Posted By June 23, 2017 | 11:44 am | Featured Article #3
Bishop McManus speaks about religious freedom at Fortnight for Freedom Mass June 22.
Photo by Tanya Connor
Bishop McManus speaks about religious freedom at Fortnight for Freedom Mass June 22. Photo by Tanya Connor

By Tanya Connor | The Catholic Free Press

WORCESTER – The United States has gone from being a country where religion was protected and supported, to one where religion was treated with indifference to one where it is treated with hostility, Bishop McManus said June 22.
He was speaking at the diocesan observance of the Fortnight for Freedom at St. Paul Cathedral.
He celebrated Mass for the Protection of Religious Freedom, where he preached about the topic. A few priests concelebrated, several deacons assisted and more than 70 people attended the Mass, held on the Feast of Saints John Fisher and Thomas More, who have been called patron saints of religious freedom.
Bishop McManus was also this year’s speaker for the reception after the Mass, where he talked about freedom to live one’s faith in the political sphere.
“Freedom for Mission” is the theme of the Fortnight, a nationwide observance held June 21-July 4. The U.S. Catholic bishops initiated it in 2012, in response to the mandate proposed and finalized by the U.S. Department of Health and Human Services, as part of the health care reform law dubbed Obamacare.
The HHS mandate required employers to provide their employees with health insurance coverage that includes abortifacients, contraceptives and sterilization, which the Catholic Church opposes – or face fines.

Diocese of Worcester began observance of the Fortnight for Freedom with Mass, June 22 at St. Paul Cathedral. Photo by Tanya Connor

Diocese of Worcester began observance of the Fortnight for Freedom with Mass, June 22 at St. Paul Cathedral. Photo by Tanya Connor
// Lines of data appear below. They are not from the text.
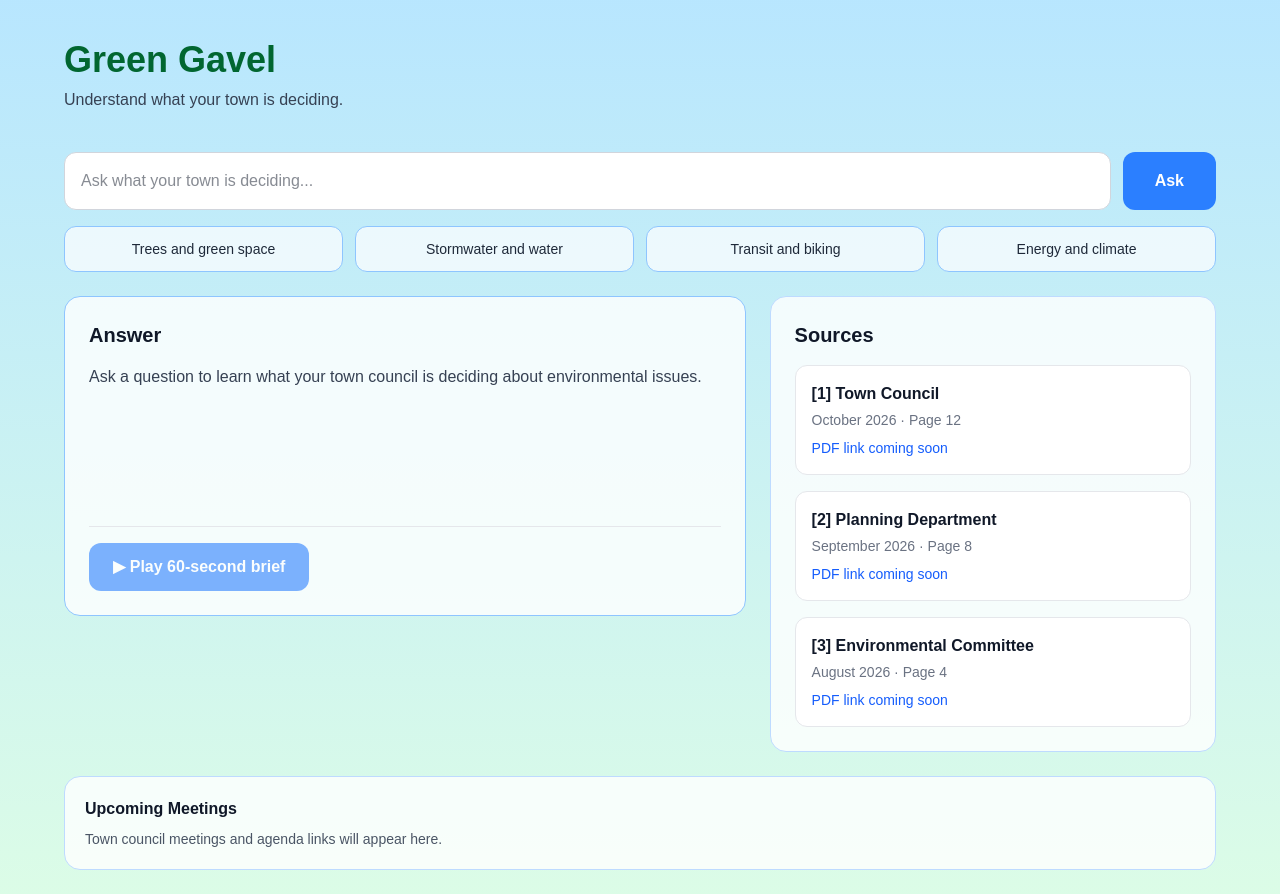
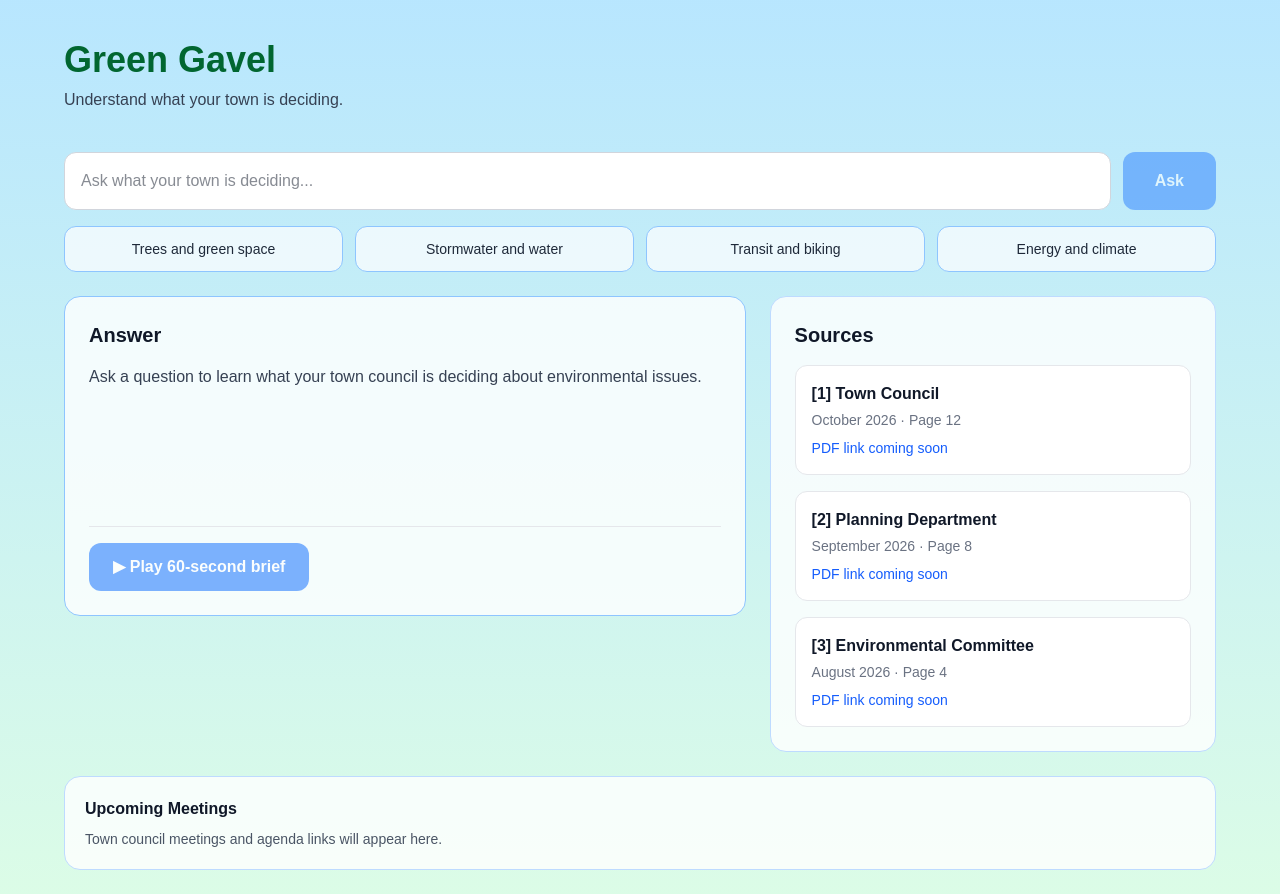
Before and after one commit to 2JSenthil/GreenGavel, a Next.js app in the folder frontend/: page / in a window 1280 px wide. Built offline with nearby package versions, Linux system fonts and the light colour scheme.

Commit message:
Add controlled AskBox form and toggleable topic chips with accessibility support

```diff
--- a/frontend/src/app/layout.tsx
+++ b/frontend/src/app/layout.tsx
@@ -13,8 +13,8 @@ const geistMono = Geist_Mono({
 });
 
 export const metadata: Metadata = {
-  title: "Create Next App",
-  description: "Generated by create next app",
+  title: "Green Gavel",
+  description: "Understand what your town council is deciding about trees, water, transit, and climate with AI-powered answers backed by public records.",
 };
 
 export default function RootLayout({ children }: LayoutProps<"/">) {
--- a/frontend/src/app/page.tsx
+++ b/frontend/src/app/page.tsx
@@ -1,10 +1,35 @@
+"use client";
+
 import AskBox from "@/components/AskBox";
 import TopicChips from "@/components/TopicChips";
 import AnswerPanel from "@/components/AnswerPanel";
 import SourceCard from "@/components/SourceCard";
 import FeedStrip from "@/components/FeedStrip";
 
+import { useState } from "react";
+
 export default function Home() {
+  const [question, setQuestion] = useState("");
+  const [selectedTopic, setSelectedTopic] = useState<string | null>(null);
+
+  const handleQuestionChange = (value: string) => {
+    setQuestion(value);
+  };
+
+  const handleToggleTopic = (topic: string) => {
+    setSelectedTopic((previous) =>
+      previous === topic ? null : topic
+    );
+  };
+
+  const handleAsk = () => {
+    if (!question.trim()) return;
+
+    // Backend integration will go here later
+    console.log("Question submitted:", question);
+    console.log("Selected topic:", selectedTopic);
+  };
+
   return (
     <main className="min-h-screen bg-gradient-to-b from-sky-200 to-green-100 p-6 text-gray-900">
       <div className="mx-auto max-w-6xl space-y-6">
@@ -21,8 +46,16 @@ export default function Home() {
 
         {/* Question and Topics */}
         <section className="space-y-4">
-          <AskBox />
-          <TopicChips />
+          <AskBox
+            question={question}
+            onQuestionChange={handleQuestionChange}
+            onSubmit={handleAsk}
+          />
+
+          <TopicChips
+            selectedTopic={selectedTopic}
+            onToggleTopic={handleToggleTopic}
+          />
         </section>
 
         {/* Answer and Sources */}
--- a/frontend/src/components/AskBox.tsx
+++ b/frontend/src/components/AskBox.tsx
@@ -1,15 +1,40 @@
-export default function AskBox() {
+type AskBoxProps = {
+  question: string;
+  onQuestionChange: (value: string) => void;
+  onSubmit: () => void;
+};
+
+export default function AskBox( {
+  question,
+  onQuestionChange,
+  onSubmit,
+}: AskBoxProps) {
+
+  const handleSubmit = (e: React.SubmitEvent<HTMLFormElement>) => {
+    e.preventDefault();
+    onSubmit();
+  };
+
   return (
-    <div className="flex flex-col gap-3 sm:flex-row">
-      <input
-        type="text"
-        placeholder="Ask what your town is deciding..."
-        className="flex-1 rounded-xl border border-gray-300 bg-white p-4 text-gray-900"
-      />
+    <form
+      onSubmit={handleSubmit}
+      className="flex flex-col gap-3 sm:flex-row"
+    >
+    <input
+      type="text"
+      value={question}
+      onChange={(e) => onQuestionChange(e.target.value)}
+      placeholder="Ask what your town is deciding..."
+      className="flex-1 rounded-xl border border-gray-300 bg-white p-4 text-gray-900"
+    />
 
-      <button className="rounded-xl bg-blue-500 px-8 py-4 font-semibold text-white">
+      <button
+        type="submit"
+        disabled={!question.trim()}
+        className="rounded-xl bg-blue-500 px-8 py-4 font-semibold text-white disabled:opacity-50 disabled:cursor-not-allowed"
+      >
         Ask
       </button>
-    </div>
+    </form>
   );
 }
--- a/frontend/src/components/TopicChips.tsx
+++ b/frontend/src/components/TopicChips.tsx
@@ -5,17 +5,38 @@ const topics = [
   "Energy and climate",
 ];
 
-export default function TopicChips() {
+type TopicChipsProps = {
+  selectedTopic: string | null;
+  onToggleTopic: (topic: string) => void;
+};
+
+export default function TopicChips({
+  selectedTopic,
+  onToggleTopic,
+}: TopicChipsProps) {
   return (
-    <div className="grid grid-cols-2 gap-3 md:grid-cols-4">
-      {topics.map((topic) => (
+    <div
+      className="grid grid-cols-2 gap-3 md:grid-cols-4"
+      role="group"
+      aria-label="Environmental topics">
+      {topics.map((topic) => {
+        const isSelected = selectedTopic === topic;
+        return (
         <button
           key={topic}
-          className="rounded-xl border border-blue-300 bg-white/70 p-3 text-sm text-gray-800"
+          type="button"
+          aria-pressed={isSelected}
+          onClick={() => onToggleTopic(topic)}
+          className={`rounded-xl border p-3 text-sm transition ${
+              isSelected
+                ? "border-blue-500 bg-blue-500 font-semibold text-white"
+                : "border-blue-300 bg-white/70 text-gray-800 hover:bg-blue-100"
+            }`}
         >
           {topic}
         </button>
-      ))}
+      );
+    })}
     </div>
   );
 }
```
The Little Sisters of the Poor filed a lawsuit against that, saying they would close their homes for the elderly rather than violate their consciences, Bishop McManus said in his homily. They received relief from a member of the U.S. Supreme Court, but even with President Donald Trump’s recent executive order, relief may be temporary, the bishop said. He spoke of the need to write an exemption into the law.
The tables have turned since the Sisters came to the United States in 1868. After that, their ministry to the poor and elderly became so widely admired that the government gave them the right and money to expand, Bishop McManus said. They were even allowed to beg for support for their apostolate in federal buildings in Washington, D.C.
In his talk after Mass, Bishop McManus spoke about the United States bishops’ document called “Forming Consciences for Faithful Citizenship.” He talked about forming one’s conscience according to Church moral and social teachings, especially human dignity and the inviolability of human life. He took issue with politicians not taking a pro-life stand and excluding those who do. He detailed Catholics’ responsibility when voting.
Addressing a listener’s question about people pushing for freedom for physician-assisted suicide, Bishop McManus said human beings do not have complete autonomy.
“We do enjoy autonomy, but our autonomy is seen in relation to the reality of God,” he said.
Addressing a question about what an acceptable religion is and whether there should be freedom for things such as witchcraft, Bishop McManus said the right to freedom of religion cannot undercut dimensions of the common good.